◆ **Work required**:
Your output must consist of the records printed verbatim, with the pictures excluded.

◆ **Input material**:
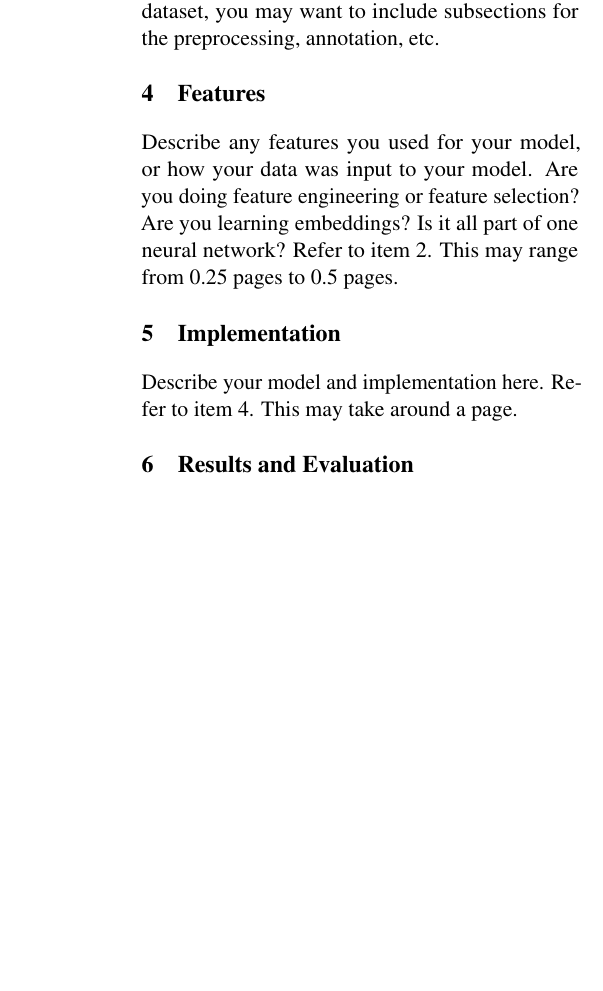
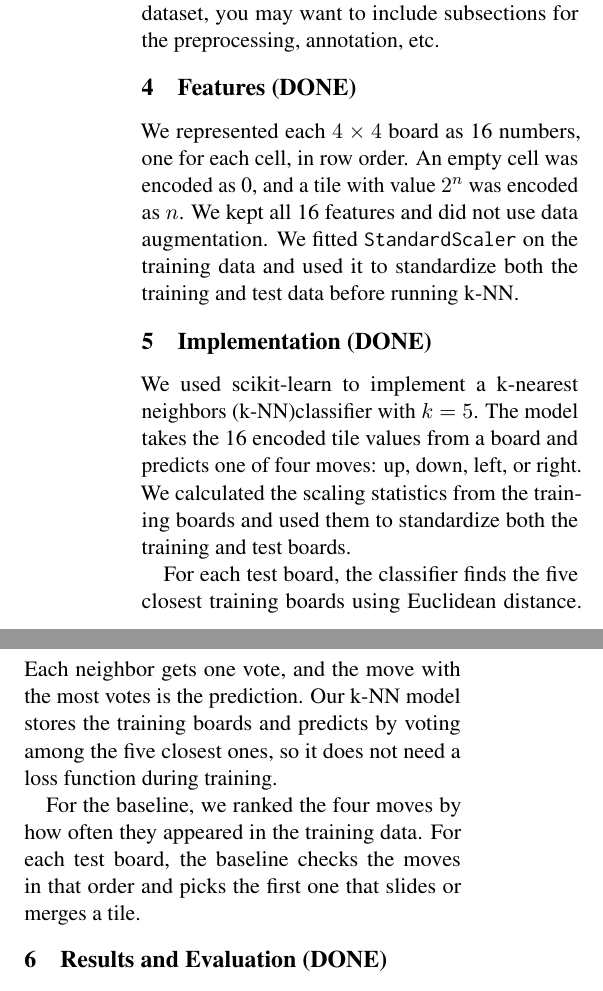
Before and after one commit to SuzanneA-lab/2048_ML_Project, a LaTeX document (docs/Proposal LaTeX/main.tex): part of one column of page 1 of 2 before the commit and two parts of the columns of page 1 of 3 after it, the two joined at a grey line, cut so that both start at the same text, the shorter picture padded with empty space. Compiled offline with pdfLaTeX.

Commit message:
Update main.tex
Complete 4, 5, 6

```diff
--- a/docs/Proposal LaTeX/main.tex
+++ b/docs/Proposal LaTeX/main.tex
@@ -85,14 +85,26 @@ Here, talk about the related work you encountered for your approach. Cite at lea
 
 You should write about your dataset here, following the guidelines regarding item 1. This section may be 0.5-1 pages. Depending on your specific dataset, you may want to include subsections for the preprocessing, annotation, etc.
 
-\section{Features}
+\section{Features (DONE)}
 
-Describe any features you used for your model, or how your data was input to your model. Are you doing feature engineering or feature selection? Are you learning embeddings? Is it all part of one neural network? Refer to item 2. This may range from 0.25 pages to 0.5 pages.
+%Describe any features you used for your model, or how your data was input to your model. Are you doing feature engineering or feature selection? Are you learning embeddings? Is it all part of one neural network? Refer to item 2. This may range from 0.25 pages to 0.5 pages.
 
-\section{Implementation}
+We represented each $4 \times 4$ board as 16 numbers, one for each cell, in row order. An empty cell was encoded as 0, and a tile with value $2^n$ was encoded as $n$. We kept all 16 features and did not use data augmentation. We fitted \texttt{StandardScaler} on the training data and used it to standardize both the training and test data before running k-NN.
 
-Describe your model and implementation here. Refer to item 4. This may take around a page.
+\section{Implementation (DONE)}
 
-\section{Results and Evaluation}
+%Describe your model and implementation here. Refer to item 4. This may take around a page.
 
-How are you evaluating your model? What results do you have so far? What are your baselines? Refer to item 5. This may take around 0.5 pages.
+We used scikit-learn to implement a k-nearest neighbors (k-NN)classifier with $k=5$. The model takes the 16 encoded tile values from a board and predicts one of four moves: up, down, left, or right. We calculated the scaling statistics from the training boards and used them to standardize both the training and test boards.
+
+For each test board, the classifier finds the five closest training boards using Euclidean distance. Each neighbor gets one vote, and the move with the most votes is the prediction. Our k-NN model stores the training boards and predicts by voting among the five closest ones, so it does not need a loss function during training.
+
+For the baseline, we ranked the four moves by how often they appeared in the training data. For each test board, the baseline checks the moves in that order and picks the first one that slides or merges a tile.
+
+\section{Results and Evaluation (DONE)}
+
+%How are you evaluating your model? What results do you have so far? What are your baselines? Refer to item 5. This may take around 0.5 pages.
+
+We split the data by game, using the first 80\% of games for training and the remaining 20\% for testing. We did not use a separate validation set or cross-validation. Each game contributed 50 recorded moves. We measured test accuracy as the percentage of predictions that matched the original AI's moves. For each test board, the baseline chose the legal move that appeared most often in the training data.
+
+As shown in Table~\ref{tab:move-accuracy}, k-NN beat the baseline in four of the five experiments. In the 200-game experiment, k-NN achieved 52.0\% accuracy, compared with 47.7\% for the baseline.
@@ -99,3 +125,6 @@ How are you evaluating your model? What results do you have so far? What are you
+\caption{Move prediction accuracy by dataset size}
+\label{tab:move-accuracy}
+\end{table}
 
 \section{Feedback and Plans}
 
```
Also changed, not shown: docs/Proposal LaTeX/main.tex (14 more changed lines).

◆ **Output of the exercise**:
Before and after one commit to SuzanneA-lab/2048_ML_Project, a LaTeX document (docs/Proposal LaTeX/main.tex): part of one column of page 1 of 2 before the commit and two parts of the columns of page 1 of 3 after it, the two joined at a grey line, cut so that both start at the same text, the shorter picture padded with empty space. Compiled offline with pdfLaTeX.

Commit message:
Update main.tex
Complete 4, 5, 6

```diff
--- a/docs/Proposal LaTeX/main.tex
+++ b/docs/Proposal LaTeX/main.tex
@@ -85,14 +85,26 @@ Here, talk about the related work you encountered for your approach. Cite at lea
 
 You should write about your dataset here, following the guidelines regarding item 1. This section may be 0.5-1 pages. Depending on your specific dataset, you may want to include subsections for the preprocessing, annotation, etc.
 
-\section{Features}
+\section{Features (DONE)}
 
-Describe any features you used for your model, or how your data was input to your model. Are you doing feature engineering or feature selection? Are you learning embeddings? Is it all part of one neural network? Refer to item 2. This may range from 0.25 pages to 0.5 pages.
+%Describe any features you used for your model, or how your data was input to your model. Are you doing feature engineering or feature selection? Are you learning embeddings? Is it all part of one neural network? Refer to item 2. This may range from 0.25 pages to 0.5 pages.
 
-\section{Implementation}
+We represented each $4 \times 4$ board as 16 numbers, one for each cell, in row order. An empty cell was encoded as 0, and a tile with value $2^n$ was encoded as $n$. We kept all 16 features and did not use data augmentation. We fitted \texttt{StandardScaler} on the training data and used it to standardize both the training and test data before running k-NN.
 
-Describe your model and implementation here. Refer to item 4. This may take around a page.
+\section{Implementation (DONE)}
 
-\section{Results and Evaluation}
+%Describe your model and implementation here. Refer to item 4. This may take around a page.
 
-How are you evaluating your model? What results do you have so far? What are your baselines? Refer to item 5. This may take around 0.5 pages.
+We used scikit-learn to implement a k-nearest neighbors (k-NN)classifier with $k=5$. The model takes the 16 encoded tile values from a board and predicts one of four moves: up, down, left, or right. We calculated the scaling statistics from the training boards and used them to standardize both the training and test boards.
+
+For each test board, the classifier finds the five closest training boards using Euclidean distance. Each neighbor gets one vote, and the move with the most votes is the prediction. Our k-NN model stores the training boards and predicts by voting among the five closest ones, so it does not need a loss function during training.
+
+For the baseline, we ranked the four moves by how often they appeared in the training data. For each test board, the baseline checks the moves in that order and picks the first one that slides or merges a tile.
+
+\section{Results and Evaluation (DONE)}
+
+%How are you evaluating your model? What results do you have so far? What are your baselines? Refer to item 5. This may take around 0.5 pages.
+
+We split the data by game, using the first 80\% of games for training and the remaining 20\% for testing. We did not use a separate validation set or cross-validation. Each game contributed 50 recorded moves. We measured test accuracy as the percentage of predictions that matched the original AI's moves. For each test board, the baseline chose the legal move that appeared most often in the training data.
+
+As shown in Table~\ref{tab:move-accuracy}, k-NN beat the baseline in four of the five experiments. In the 200-game experiment, k-NN achieved 52.0\% accuracy, compared with 47.7\% for the baseline.
@@ -99,3 +125,6 @@ How are you evaluating your model? What results do you have so far? What are you
+\caption{Move prediction accuracy by dataset size}
+\label{tab:move-accuracy}
+\end{table}
 
 \section{Feedback and Plans}
 
```
Also changed, not shown: docs/Proposal LaTeX/main.tex (14 more changed lines).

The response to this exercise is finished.